Exercise directions
Within the records that follow, determine how many lines include the word "html". State the number and nothing further.

Dataset records:
★ ★ ★

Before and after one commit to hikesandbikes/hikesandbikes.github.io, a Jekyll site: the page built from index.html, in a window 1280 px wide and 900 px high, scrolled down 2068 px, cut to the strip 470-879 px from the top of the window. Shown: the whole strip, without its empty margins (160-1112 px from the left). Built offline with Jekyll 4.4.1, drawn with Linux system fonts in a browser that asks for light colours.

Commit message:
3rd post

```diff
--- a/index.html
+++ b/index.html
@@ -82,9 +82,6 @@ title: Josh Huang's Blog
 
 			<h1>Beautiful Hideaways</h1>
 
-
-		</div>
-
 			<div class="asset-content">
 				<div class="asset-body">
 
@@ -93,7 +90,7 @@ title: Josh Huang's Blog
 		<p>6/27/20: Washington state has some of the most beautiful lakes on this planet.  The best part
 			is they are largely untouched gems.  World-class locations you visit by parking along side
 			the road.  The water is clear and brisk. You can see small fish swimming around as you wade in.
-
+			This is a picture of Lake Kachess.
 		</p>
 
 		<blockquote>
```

★ ★ ★

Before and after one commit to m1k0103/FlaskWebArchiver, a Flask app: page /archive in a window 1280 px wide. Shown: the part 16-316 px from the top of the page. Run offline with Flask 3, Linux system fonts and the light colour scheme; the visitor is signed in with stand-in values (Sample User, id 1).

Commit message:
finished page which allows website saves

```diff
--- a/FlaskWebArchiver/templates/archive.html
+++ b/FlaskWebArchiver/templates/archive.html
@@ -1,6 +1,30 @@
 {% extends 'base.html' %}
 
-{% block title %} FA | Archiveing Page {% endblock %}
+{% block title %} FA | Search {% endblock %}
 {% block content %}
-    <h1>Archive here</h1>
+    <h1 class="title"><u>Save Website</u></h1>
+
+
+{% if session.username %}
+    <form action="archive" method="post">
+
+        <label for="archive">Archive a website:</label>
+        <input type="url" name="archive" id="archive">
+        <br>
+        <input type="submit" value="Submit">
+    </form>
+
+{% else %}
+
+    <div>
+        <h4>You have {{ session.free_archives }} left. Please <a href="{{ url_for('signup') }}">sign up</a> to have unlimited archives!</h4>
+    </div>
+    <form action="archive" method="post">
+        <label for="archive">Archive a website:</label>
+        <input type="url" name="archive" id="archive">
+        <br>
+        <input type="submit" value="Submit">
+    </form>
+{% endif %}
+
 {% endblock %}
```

★ ★ ★

Answer to this exercise
6